§ **Work to be completed**
Work out how many lines in the records below include the string "from", and reply with that number alone.

§ **Records supplied**
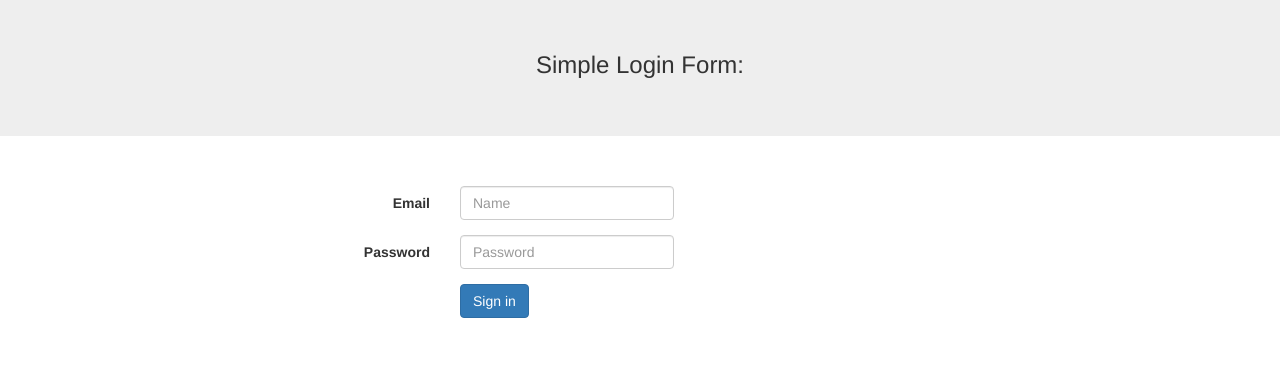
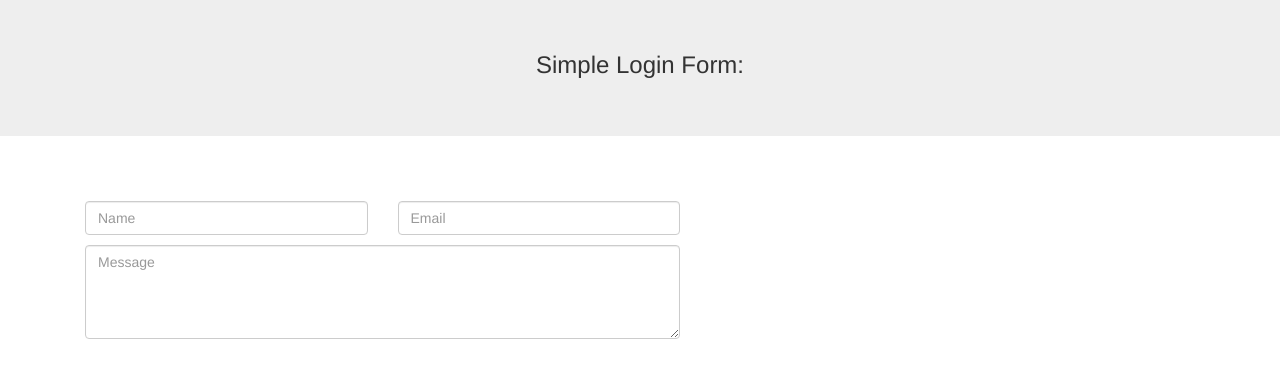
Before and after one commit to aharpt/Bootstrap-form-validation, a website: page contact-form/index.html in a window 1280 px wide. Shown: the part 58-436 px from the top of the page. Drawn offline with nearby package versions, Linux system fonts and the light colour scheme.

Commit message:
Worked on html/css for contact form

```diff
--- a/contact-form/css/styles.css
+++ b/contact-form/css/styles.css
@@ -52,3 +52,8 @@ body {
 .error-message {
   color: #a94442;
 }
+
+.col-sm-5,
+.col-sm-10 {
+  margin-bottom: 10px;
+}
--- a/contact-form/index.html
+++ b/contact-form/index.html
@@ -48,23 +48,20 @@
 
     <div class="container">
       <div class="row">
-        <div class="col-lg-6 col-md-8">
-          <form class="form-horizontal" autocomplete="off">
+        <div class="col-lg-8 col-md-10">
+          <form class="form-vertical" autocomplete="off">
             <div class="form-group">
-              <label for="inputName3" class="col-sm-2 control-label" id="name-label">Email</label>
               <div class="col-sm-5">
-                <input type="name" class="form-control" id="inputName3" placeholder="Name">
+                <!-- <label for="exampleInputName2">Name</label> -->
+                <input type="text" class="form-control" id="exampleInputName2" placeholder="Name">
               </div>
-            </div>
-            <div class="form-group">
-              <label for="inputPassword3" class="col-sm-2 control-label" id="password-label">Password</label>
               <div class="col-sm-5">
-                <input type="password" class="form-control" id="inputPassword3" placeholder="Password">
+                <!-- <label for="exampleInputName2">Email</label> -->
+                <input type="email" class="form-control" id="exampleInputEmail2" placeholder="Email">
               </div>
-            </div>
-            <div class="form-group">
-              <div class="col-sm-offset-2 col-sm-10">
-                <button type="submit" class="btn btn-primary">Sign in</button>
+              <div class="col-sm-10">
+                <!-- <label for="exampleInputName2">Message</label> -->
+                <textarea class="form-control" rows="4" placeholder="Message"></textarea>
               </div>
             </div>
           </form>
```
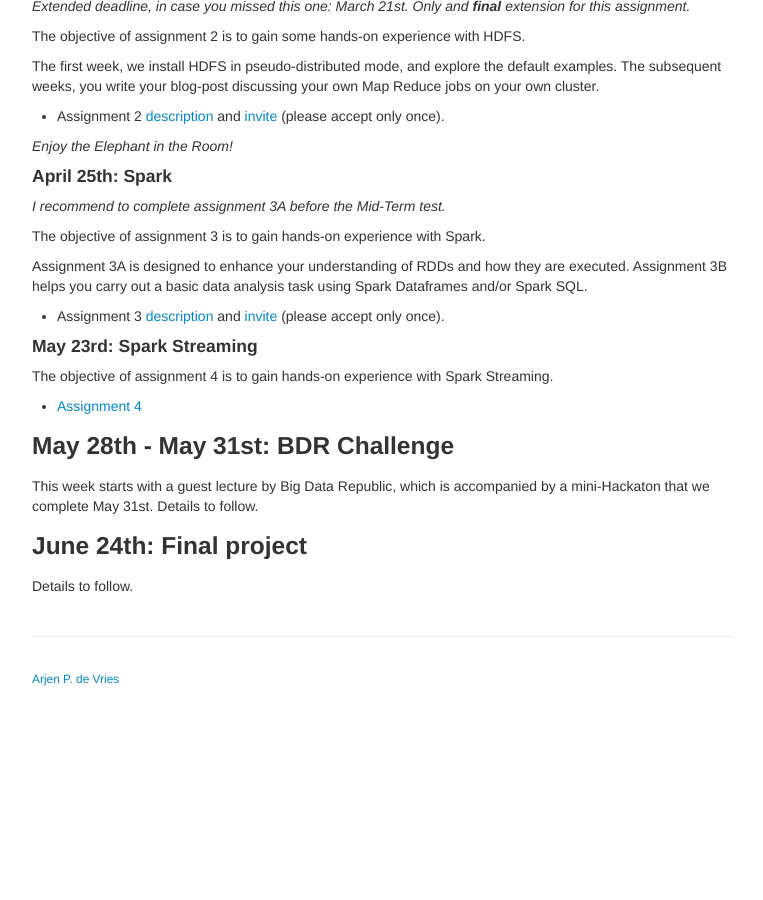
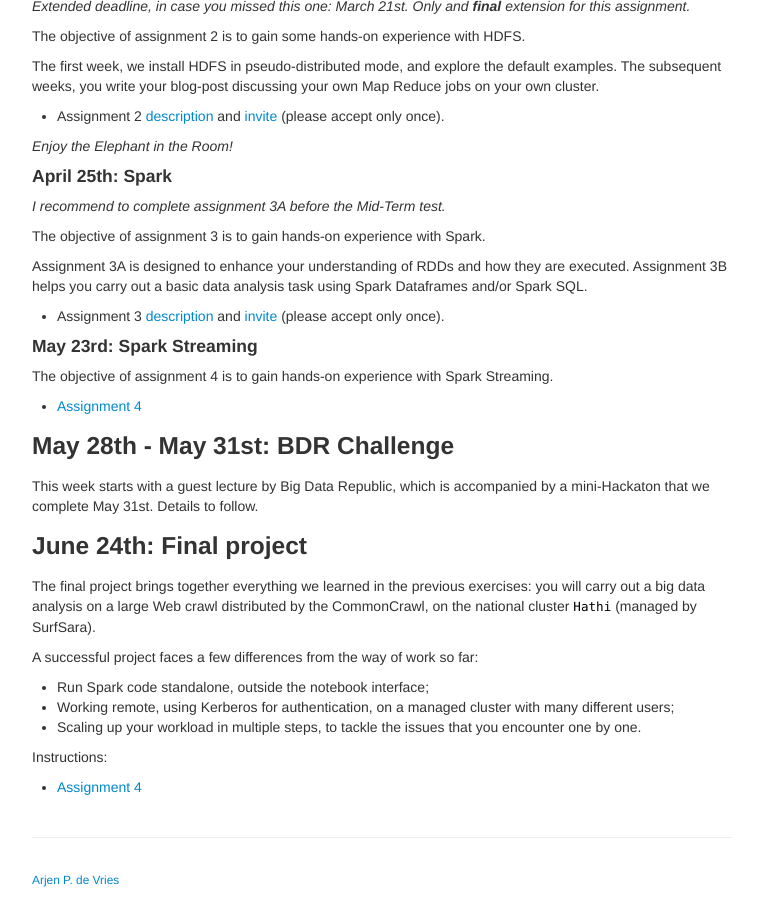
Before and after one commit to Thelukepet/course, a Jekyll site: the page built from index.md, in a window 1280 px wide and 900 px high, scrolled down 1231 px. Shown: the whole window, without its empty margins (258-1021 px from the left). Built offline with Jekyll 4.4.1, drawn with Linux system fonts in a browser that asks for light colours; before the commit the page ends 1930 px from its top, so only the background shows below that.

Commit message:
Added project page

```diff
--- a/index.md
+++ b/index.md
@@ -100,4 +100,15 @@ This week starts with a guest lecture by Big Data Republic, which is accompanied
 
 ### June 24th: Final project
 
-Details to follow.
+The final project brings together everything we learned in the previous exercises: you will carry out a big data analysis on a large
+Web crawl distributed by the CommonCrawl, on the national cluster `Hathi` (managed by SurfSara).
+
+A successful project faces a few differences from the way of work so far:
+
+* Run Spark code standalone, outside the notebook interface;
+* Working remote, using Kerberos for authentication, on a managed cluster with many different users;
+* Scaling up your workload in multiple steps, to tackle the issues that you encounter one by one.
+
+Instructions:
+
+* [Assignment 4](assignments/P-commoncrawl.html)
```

§ **Task result**
3